## What to work on
What lines in the data hold the string "styles"? Show them.

## Source records
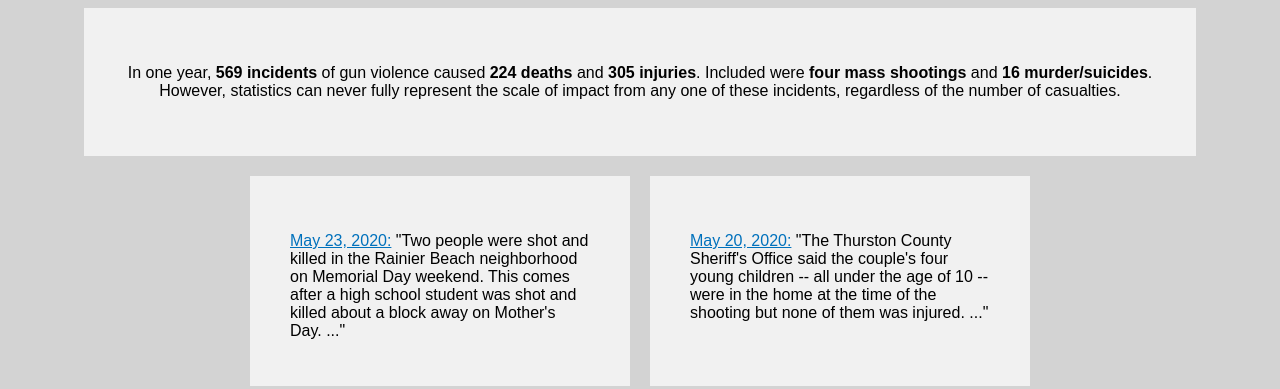
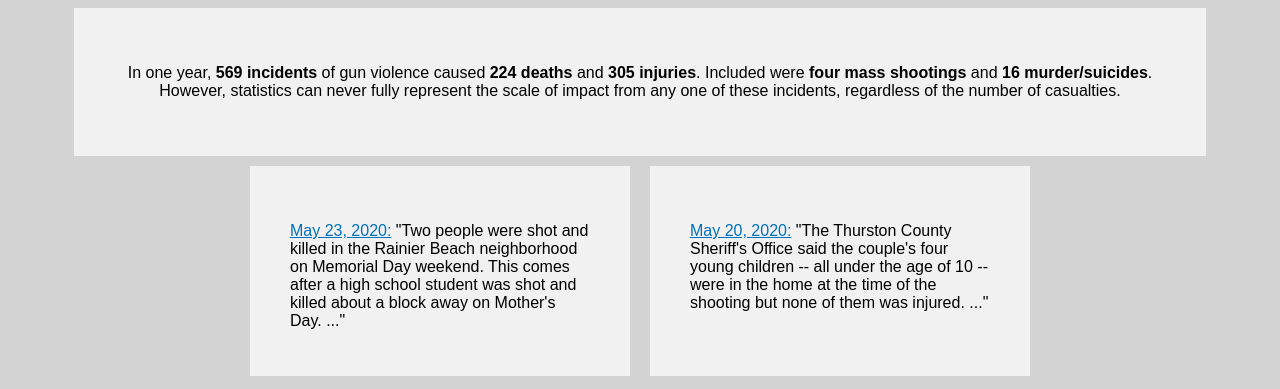
Before and after one commit to saschu-uwt/Carto, a plain HTML site: page index.html in a window 1280 px wide. Shown: the part 710-1099 px from the top of the page. Drawn offline with Linux system fonts and the light colour scheme.

Commit message:
Update styles.css

```diff
--- a/styles.css
+++ b/styles.css
@@ -31,7 +31,7 @@ a:hover {
 .flex-container-A > div {
   background-color: #f1f1f1;
   width: 100%;
-  margin: 10px;
+  margin-top: 10px;
   padding: 40px;
 
   text-align: center;
```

## Your response
Update styles.css
--- a/styles.css
+++ b/styles.css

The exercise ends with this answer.